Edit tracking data
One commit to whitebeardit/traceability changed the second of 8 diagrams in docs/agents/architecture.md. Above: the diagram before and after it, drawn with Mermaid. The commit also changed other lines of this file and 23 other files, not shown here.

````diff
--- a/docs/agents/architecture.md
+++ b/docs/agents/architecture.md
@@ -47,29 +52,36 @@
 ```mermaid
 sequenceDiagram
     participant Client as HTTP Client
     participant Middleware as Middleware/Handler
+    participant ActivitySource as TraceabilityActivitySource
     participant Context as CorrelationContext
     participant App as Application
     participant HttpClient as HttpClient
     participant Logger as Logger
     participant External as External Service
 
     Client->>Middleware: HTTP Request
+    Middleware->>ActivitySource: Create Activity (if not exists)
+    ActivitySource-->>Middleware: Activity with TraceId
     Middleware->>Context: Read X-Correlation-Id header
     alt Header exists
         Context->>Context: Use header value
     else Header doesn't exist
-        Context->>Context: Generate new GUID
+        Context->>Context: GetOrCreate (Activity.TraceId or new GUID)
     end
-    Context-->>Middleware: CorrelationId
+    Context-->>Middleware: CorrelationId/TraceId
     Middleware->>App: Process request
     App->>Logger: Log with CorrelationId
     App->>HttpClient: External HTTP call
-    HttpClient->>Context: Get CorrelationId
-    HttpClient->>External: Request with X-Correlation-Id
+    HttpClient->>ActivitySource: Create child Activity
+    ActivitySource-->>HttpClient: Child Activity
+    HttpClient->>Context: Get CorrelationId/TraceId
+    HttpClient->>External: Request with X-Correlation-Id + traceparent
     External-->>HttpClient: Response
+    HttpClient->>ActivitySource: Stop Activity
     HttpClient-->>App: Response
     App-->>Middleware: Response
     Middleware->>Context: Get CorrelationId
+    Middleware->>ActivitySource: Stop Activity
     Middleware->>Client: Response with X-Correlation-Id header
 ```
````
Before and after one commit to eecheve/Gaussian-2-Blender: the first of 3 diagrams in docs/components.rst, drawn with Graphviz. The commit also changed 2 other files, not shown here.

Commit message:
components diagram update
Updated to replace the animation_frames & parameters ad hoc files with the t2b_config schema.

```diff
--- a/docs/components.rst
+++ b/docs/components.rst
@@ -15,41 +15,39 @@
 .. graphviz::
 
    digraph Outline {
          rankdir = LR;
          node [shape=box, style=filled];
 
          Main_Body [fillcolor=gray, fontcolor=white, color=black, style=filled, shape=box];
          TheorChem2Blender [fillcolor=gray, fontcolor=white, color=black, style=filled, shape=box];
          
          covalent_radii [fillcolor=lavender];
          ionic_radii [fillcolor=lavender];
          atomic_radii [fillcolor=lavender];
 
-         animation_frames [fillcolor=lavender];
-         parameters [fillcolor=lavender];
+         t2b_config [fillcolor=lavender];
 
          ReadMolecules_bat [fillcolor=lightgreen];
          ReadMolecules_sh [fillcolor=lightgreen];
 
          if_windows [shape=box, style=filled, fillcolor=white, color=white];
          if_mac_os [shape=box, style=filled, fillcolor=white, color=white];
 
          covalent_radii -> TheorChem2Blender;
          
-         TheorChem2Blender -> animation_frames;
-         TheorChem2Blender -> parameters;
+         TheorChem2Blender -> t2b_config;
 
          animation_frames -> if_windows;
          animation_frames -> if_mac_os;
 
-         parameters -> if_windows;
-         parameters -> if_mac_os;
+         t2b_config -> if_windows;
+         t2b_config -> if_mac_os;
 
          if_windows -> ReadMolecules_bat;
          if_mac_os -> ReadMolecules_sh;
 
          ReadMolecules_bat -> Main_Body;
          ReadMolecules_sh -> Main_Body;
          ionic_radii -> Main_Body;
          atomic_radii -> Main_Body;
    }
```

WORK INSTRUCTION: Set the records above down again, exactly as they read.

WRITTEN RESPONSE:
One commit to whitebeardit/traceability changed the second of 8 diagrams in docs/agents/architecture.md. Above: the diagram before and after it, drawn with Mermaid. The commit also changed other lines of this file and 23 other files, not shown here.

````diff
--- a/docs/agents/architecture.md
+++ b/docs/agents/architecture.md
@@ -47,29 +52,36 @@
 ```mermaid
 sequenceDiagram
     participant Client as HTTP Client
     participant Middleware as Middleware/Handler
+    participant ActivitySource as TraceabilityActivitySource
     participant Context as CorrelationContext
     participant App as Application
     participant HttpClient as HttpClient
     participant Logger as Logger
     participant External as External Service
 
     Client->>Middleware: HTTP Request
+    Middleware->>ActivitySource: Create Activity (if not exists)
+    ActivitySource-->>Middleware: Activity with TraceId
     Middleware->>Context: Read X-Correlation-Id header
     alt Header exists
         Context->>Context: Use header value
     else Header doesn't exist
-        Context->>Context: Generate new GUID
+        Context->>Context: GetOrCreate (Activity.TraceId or new GUID)
     end
-    Context-->>Middleware: CorrelationId
+    Context-->>Middleware: CorrelationId/TraceId
     Middleware->>App: Process request
     App->>Logger: Log with CorrelationId
     App->>HttpClient: External HTTP call
-    HttpClient->>Context: Get CorrelationId
-    HttpClient->>External: Request with X-Correlation-Id
+    HttpClient->>ActivitySource: Create child Activity
+    ActivitySource-->>HttpClient: Child Activity
+    HttpClient->>Context: Get CorrelationId/TraceId
+    HttpClient->>External: Request with X-Correlation-Id + traceparent
     External-->>HttpClient: Response
+    HttpClient->>ActivitySource: Stop Activity
     HttpClient-->>App: Response
     App-->>Middleware: Response
     Middleware->>Context: Get CorrelationId
+    Middleware->>ActivitySource: Stop Activity
     Middleware->>Client: Response with X-Correlation-Id header
 ```
````
Before and after one commit to eecheve/Gaussian-2-Blender: the first of 3 diagrams in docs/components.rst, drawn with Graphviz. The commit also changed 2 other files, not shown here.

Commit message:
components diagram update
Updated to replace the animation_frames & parameters ad hoc files with the t2b_config schema.

```diff
--- a/docs/components.rst
+++ b/docs/components.rst
@@ -15,41 +15,39 @@
 .. graphviz::
 
    digraph Outline {
          rankdir = LR;
          node [shape=box, style=filled];
 
          Main_Body [fillcolor=gray, fontcolor=white, color=black, style=filled, shape=box];
          TheorChem2Blender [fillcolor=gray, fontcolor=white, color=black, style=filled, shape=box];
          
          covalent_radii [fillcolor=lavender];
          ionic_radii [fillcolor=lavender];
          atomic_radii [fillcolor=lavender];
 
-         animation_frames [fillcolor=lavender];
-         parameters [fillcolor=lavender];
+         t2b_config [fillcolor=lavender];
 
          ReadMolecules_bat [fillcolor=lightgreen];
          ReadMolecules_sh [fillcolor=lightgreen];
 
          if_windows [shape=box, style=filled, fillcolor=white, color=white];
          if_mac_os [shape=box, style=filled, fillcolor=white, color=white];
 
          covalent_radii -> TheorChem2Blender;
          
-         TheorChem2Blender -> animation_frames;
-         TheorChem2Blender -> parameters;
+         TheorChem2Blender -> t2b_config;
 
          animation_frames -> if_windows;
          animation_frames -> if_mac_os;
 
-         parameters -> if_windows;
-         parameters -> if_mac_os;
+         t2b_config -> if_windows;
+         t2b_config -> if_mac_os;
 
          if_windows -> ReadMolecules_bat;
          if_mac_os -> ReadMolecules_sh;
 
          ReadMolecules_bat -> Main_Body;
          ReadMolecules_sh -> Main_Body;
          ionic_radii -> Main_Body;
          atomic_radii -> Main_Body;
    }
```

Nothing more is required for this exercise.